==== Data to use ====
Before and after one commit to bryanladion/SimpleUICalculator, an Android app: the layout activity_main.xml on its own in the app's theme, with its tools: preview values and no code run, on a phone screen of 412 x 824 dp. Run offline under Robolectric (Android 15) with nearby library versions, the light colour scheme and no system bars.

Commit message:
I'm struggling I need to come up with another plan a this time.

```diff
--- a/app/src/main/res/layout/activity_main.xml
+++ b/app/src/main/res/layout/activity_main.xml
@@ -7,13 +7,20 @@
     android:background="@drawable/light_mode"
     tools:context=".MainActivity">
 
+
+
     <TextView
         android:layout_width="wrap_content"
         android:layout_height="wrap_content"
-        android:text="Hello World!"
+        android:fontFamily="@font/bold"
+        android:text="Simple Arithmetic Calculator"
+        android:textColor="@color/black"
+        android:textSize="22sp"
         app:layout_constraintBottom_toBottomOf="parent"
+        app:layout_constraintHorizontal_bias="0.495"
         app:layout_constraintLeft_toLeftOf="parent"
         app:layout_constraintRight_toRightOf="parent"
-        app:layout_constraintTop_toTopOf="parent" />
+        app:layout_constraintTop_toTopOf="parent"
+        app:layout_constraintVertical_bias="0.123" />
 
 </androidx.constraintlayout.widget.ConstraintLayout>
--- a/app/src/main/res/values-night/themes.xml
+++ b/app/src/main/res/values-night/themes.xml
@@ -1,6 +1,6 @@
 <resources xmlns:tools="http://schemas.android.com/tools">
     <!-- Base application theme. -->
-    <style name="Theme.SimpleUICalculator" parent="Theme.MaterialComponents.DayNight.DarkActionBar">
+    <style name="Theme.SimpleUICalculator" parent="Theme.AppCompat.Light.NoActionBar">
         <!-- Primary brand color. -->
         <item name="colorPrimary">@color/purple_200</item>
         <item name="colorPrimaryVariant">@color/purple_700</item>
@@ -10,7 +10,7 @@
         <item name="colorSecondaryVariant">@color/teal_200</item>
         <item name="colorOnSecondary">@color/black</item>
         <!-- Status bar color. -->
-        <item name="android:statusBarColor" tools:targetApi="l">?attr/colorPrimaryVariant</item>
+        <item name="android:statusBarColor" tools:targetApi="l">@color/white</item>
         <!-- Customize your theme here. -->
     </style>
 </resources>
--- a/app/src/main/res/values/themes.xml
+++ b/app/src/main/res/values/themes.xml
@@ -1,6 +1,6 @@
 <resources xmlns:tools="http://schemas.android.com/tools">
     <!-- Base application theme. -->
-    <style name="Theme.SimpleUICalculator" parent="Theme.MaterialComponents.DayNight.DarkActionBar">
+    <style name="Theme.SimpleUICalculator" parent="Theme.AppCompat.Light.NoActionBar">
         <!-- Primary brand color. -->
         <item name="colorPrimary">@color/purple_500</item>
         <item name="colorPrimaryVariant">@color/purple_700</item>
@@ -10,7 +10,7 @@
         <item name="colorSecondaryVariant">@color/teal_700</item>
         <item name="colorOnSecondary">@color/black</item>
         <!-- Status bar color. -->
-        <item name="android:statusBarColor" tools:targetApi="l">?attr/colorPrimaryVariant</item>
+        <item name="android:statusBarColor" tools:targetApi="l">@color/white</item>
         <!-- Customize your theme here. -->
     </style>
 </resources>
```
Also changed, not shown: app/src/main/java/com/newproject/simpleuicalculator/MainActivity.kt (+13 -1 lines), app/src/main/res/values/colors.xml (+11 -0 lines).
====
==== Data to use ====
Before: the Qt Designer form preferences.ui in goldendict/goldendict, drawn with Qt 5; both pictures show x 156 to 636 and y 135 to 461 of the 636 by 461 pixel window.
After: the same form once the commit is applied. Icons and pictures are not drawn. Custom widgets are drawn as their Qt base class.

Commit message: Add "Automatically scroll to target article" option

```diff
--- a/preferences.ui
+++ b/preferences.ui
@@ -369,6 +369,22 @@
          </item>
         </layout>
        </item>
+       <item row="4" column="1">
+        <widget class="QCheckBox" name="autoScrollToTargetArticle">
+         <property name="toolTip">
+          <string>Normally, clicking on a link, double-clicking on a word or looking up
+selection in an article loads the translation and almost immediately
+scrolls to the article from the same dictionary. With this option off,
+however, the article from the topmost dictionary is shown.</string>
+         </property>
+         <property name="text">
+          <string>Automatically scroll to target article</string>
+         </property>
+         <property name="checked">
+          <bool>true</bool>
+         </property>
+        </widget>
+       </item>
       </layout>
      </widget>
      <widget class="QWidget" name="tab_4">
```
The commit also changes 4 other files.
====
- **Assignment**
In the data above, find each line that uses the string "parent". Copy it.

- **Problem solution**
         app:layout_constraintBottom_toBottomOf="parent"
         app:layout_constraintLeft_toLeftOf="parent"
         app:layout_constraintRight_toRightOf="parent"
-        app:layout_constraintTop_toTopOf="parent" />
+        app:layout_constraintTop_toTopOf="parent"
-    <style name="Theme.SimpleUICalculator" parent="Theme.MaterialComponents.DayNight.DarkActionBar">
+    <style name="Theme.SimpleUICalculator" parent="Theme.AppCompat.Light.NoActionBar">
-    <style name="Theme.SimpleUICalculator" parent="Theme.MaterialComponents.DayNight.DarkActionBar">
+    <style name="Theme.SimpleUICalculator" parent="Theme.AppCompat.Light.NoActionBar">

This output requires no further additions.